Additionally, we examine the dynamism of the filtration diaphragm molecular components and their regulation, focusing on their biochemistry and the filtration diaphragm structure revealed by confocal and electron microscopy. Thus, we have found that the stability of the fly filtration diaphragm is regulated by phosphorylation of Duf, the orthologue of Neph1, by the Src kinase Src64B. Hyperactivation of Src64B induces hyperphosphorylation of Duf and diaphragm damage.

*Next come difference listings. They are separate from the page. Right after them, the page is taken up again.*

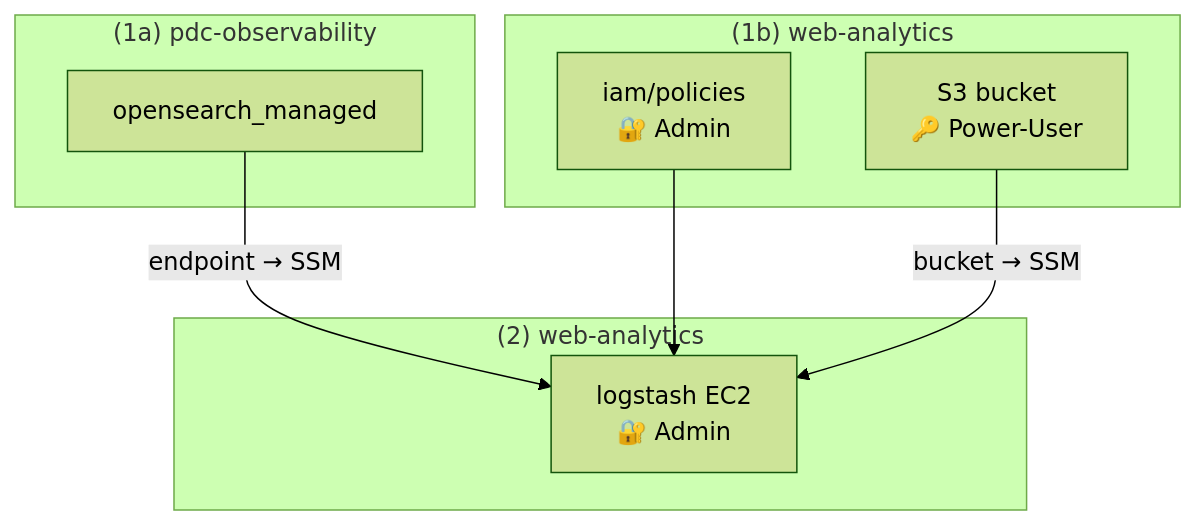
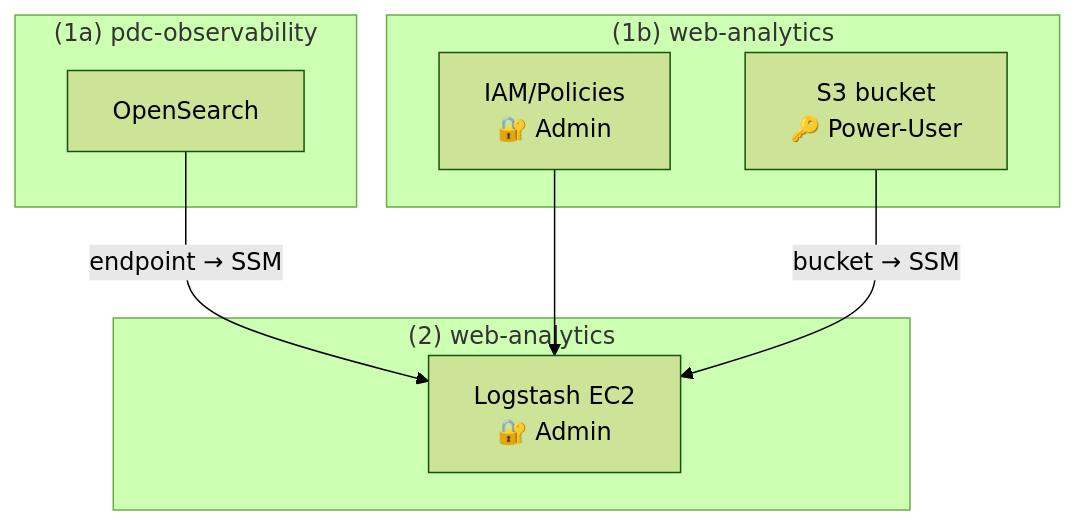
One commit to NASA-PDS/web-analytics changed the diagram in terraform/README.md. Above: the diagram before and after it, drawn with Mermaid (forest theme). The commit also changed other lines of this file and 8 other files, not shown here.

````diff
--- a/terraform/README.md
+++ b/terraform/README.md
@@ -22,19 +22,19 @@
 ```mermaid
 flowchart TD
     subgraph ext["(1a) pdc-observability"]
-        OS["opensearch_managed"]
+        OS["OpenSearch"]
     end
 
     subgraph phase1["(1b) web-analytics"]
-        IAM["iam/policies\n🔐 Admin"]
+        IAM["IAM/Policies\n🔐 Admin"]
         S3["S3 bucket\n🔑 Power-User"]
     end
 
     subgraph phase2["(2) web-analytics"]
-        LS["logstash EC2\n🔐 Admin"]
+        LS["Logstash EC2\n🔐 Admin"]
     end
 
     OS -->|"endpoint → SSM"| LS
     IAM --> LS
     S3 -->|"bucket → SSM"| LS
 ```
````
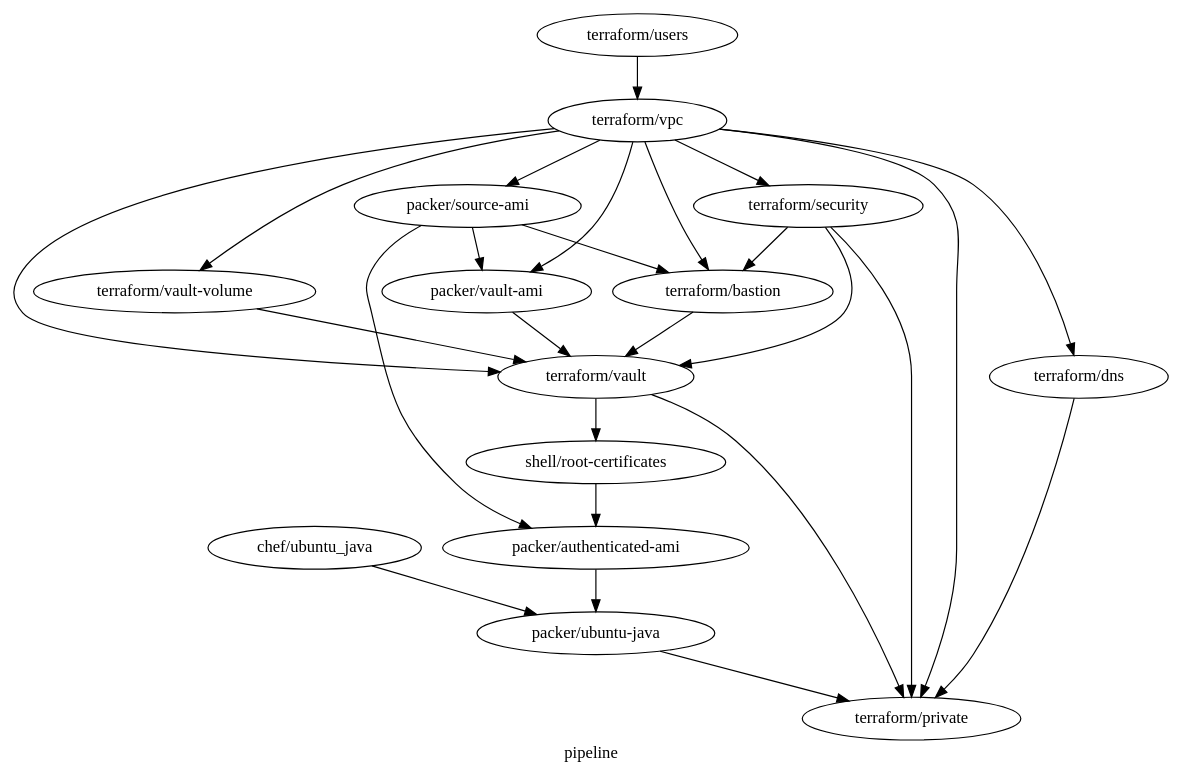
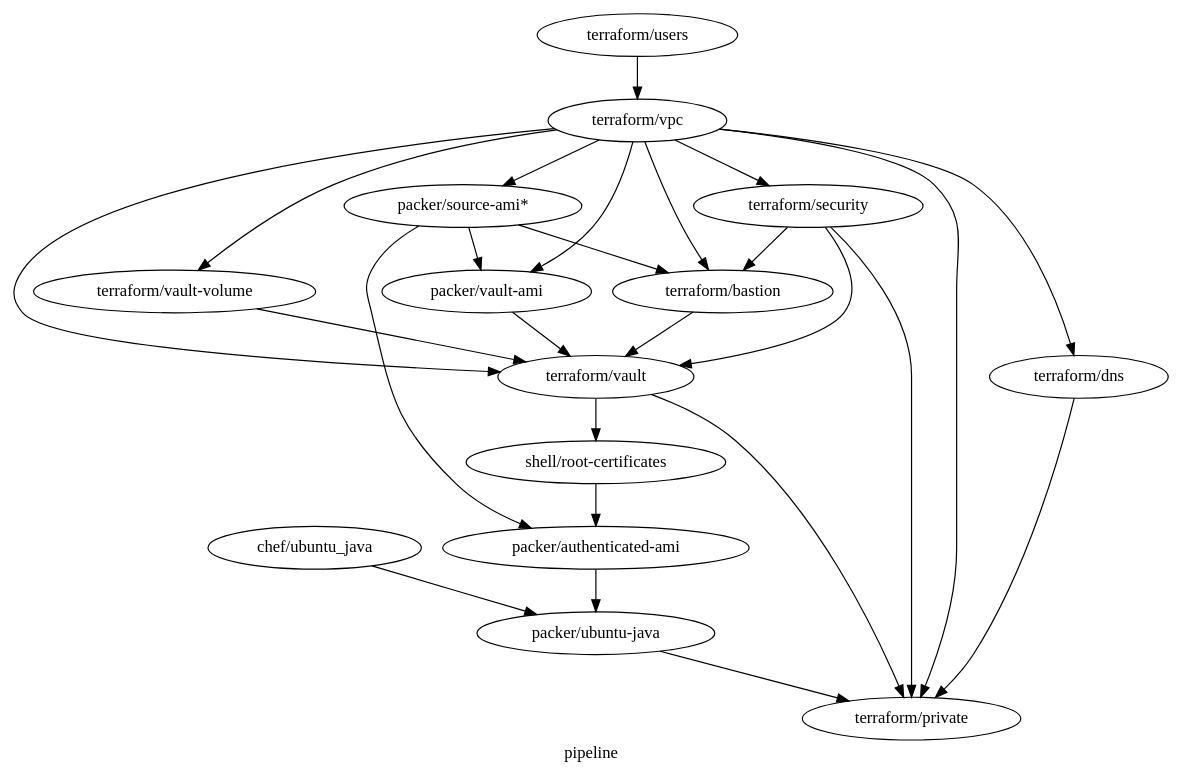
One commit to samsquire/mazzle-starter changed the diagram in architecture.dot. Above: the diagram before and after it, drawn with Graphviz.

Commit message:
defaults

```diff
--- a/architecture.dot
+++ b/architecture.dot
@@ -1,70 +1,70 @@
 digraph G {
   label="pipeline";
 
 /* List your components */  
 "chef/ubuntu_java";
-"packer/source-ami";
+"packer/source-ami*";
 "packer/ubuntu-java";
 "terraform/vpc";
 "terraform/users";
 "terraform/bastion";
  "terraform/private"; 
 /* "terraform/repository"; */
 /* "terraform/repository-volume"; */
 "packer/vault-ami";
 "terraform/vault";
 "terraform/security";
 "terraform/dns";
 "shell/root-certificates";
 "packer/authenticated-ami";
 
 /* List dependencies */
-"packer/source-ami" -> "terraform/bastion";
+"packer/source-ami*" -> "terraform/bastion";
 
 /* "terraform/vpc" -> "terraform/repository"; */
 /* "terraform/dns" -> "terraform/repository"; */
 /* "terraform/security" -> "terraform/repository"; */
 /* "terraform/repository" -> "packer/source-ami"; */
 
 "terraform/vpc" -> "terraform/dns";
  "terraform/vault" -> "terraform/private";
 /* "terraform/vpc" -> "terraform/repository-volume"; */
 /* "terraform/repository-volume" -> "terraform/repository"; */
 
 
 "terraform/vpc" -> "terraform/vault-volume";
-"terraform/vpc" -> "packer/source-ami";
+"terraform/vpc" -> "packer/source-ami*";
 
 "terraform/vpc" -> "packer/vault-ami";
 "packer/vault-ami" -> "terraform/vault";
 
 "terraform/vault-volume" -> "terraform/vault";
 
-"packer/source-ami" -> "packer/vault-ami";
+"packer/source-ami*" -> "packer/vault-ami";
 
  "terraform/dns" -> "terraform/private";
 
 "terraform/security" -> "terraform/vault"
 "terraform/vpc" -> "terraform/vault";
 
 "terraform/security" -> "terraform/bastion";
  "terraform/security" -> "terraform/private"; 
 "terraform/vpc" -> "terraform/security";
 
 "chef/ubuntu_java" -> "packer/ubuntu-java";
 "terraform/users" -> "terraform/vpc"
 
 "terraform/vpc" ->"terraform/private";
 
 "terraform/vpc" -> "terraform/bastion";
 "terraform/vault" -> "shell/root-certificates";
 "terraform/bastion" -> "terraform/vault";
 
 "shell/root-certificates" -> "packer/authenticated-ami";
 
 "packer/ubuntu-java" -> "terraform/private";
 
-"packer/source-ami" -> "packer/authenticated-ami";
+"packer/source-ami*" -> "packer/authenticated-ami";
 "packer/authenticated-ami" -> "packer/ubuntu-java";
 
 }
```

In addition, Duf phosphorylation status impinges on the constellation of its intracellular interactors (3).


Our overarching goal is to translate to vertebrates the knowledge acquired in our experimental model, to help understand and treat chronic kidney disease.

 


 

Selected publications:

 

  1. H. Weavers*, S. Prieto-Sánchez*, F. Grawe, A. García-López, R. Artero, M. Wilsch-Braeuninger, M. Ruiz-Gómez, H. Skaer and B. Denholm (2009). The insect nephrocyte is a podocyte-like cell with a filtration slit diaphragm. Nature 457: 323-326.
  2. A.S. Tutor and M. Ruiz-Gómez (2013)."Desarrollo embrionario del riñón", en Nefrología Clínica. Ed Médica Panamericana.
  3. A.S. Tutor, S. Prieto-Sánchez and M. Ruiz-Gómez (2014). Src64B phosphorylates Dumbfounded and regulates slit diaphragm dynamics: Drosophila as a model to study nephropathies. Development 141: 367-376.
  4. M. Carrasco-Rando, A. Atienza-Manuel, AS. Tutor and M. Ruiz-Gómez (2015). "Modelling renal development and disease in Drosophila". eLS. John Wiley & Sons, Ltd: Chichester. DOI 10.1002/9780470015902.a0025981

 


 

Doctoral theses:

 

  • Marta Carrasco Rando. "musculus morbidus una E3 ubiquitín ligasa de Drosophila, genera Artrina y mantiene la integridad del sarcómero". Universidad Autónoma de Madrid. 2 de Febrero de 2006. Sobresaliente "cum laude".
  • Silvia Prieto Sánchez. "Función de Dumbfounded, Sticks and stones y Polychaetoid en los nefrocitos en guirnalda de Drosophila melanogaster".Universidad Autónoma de Madrid. 15 de June de 2009. Sobresaliente "cum laude"

 


 

Awards:

 

  • 2009 PINP award to the best Ph.D. thesis to Dr. Silvia Prieto Sánchez.
  • 2010 Award for basic investigation in kidney research from Fundación Renal Iñigo Álvarez de Toledo (FRIAT) to Silvia Prieto Sánchez and Mar Ruiz Gómez.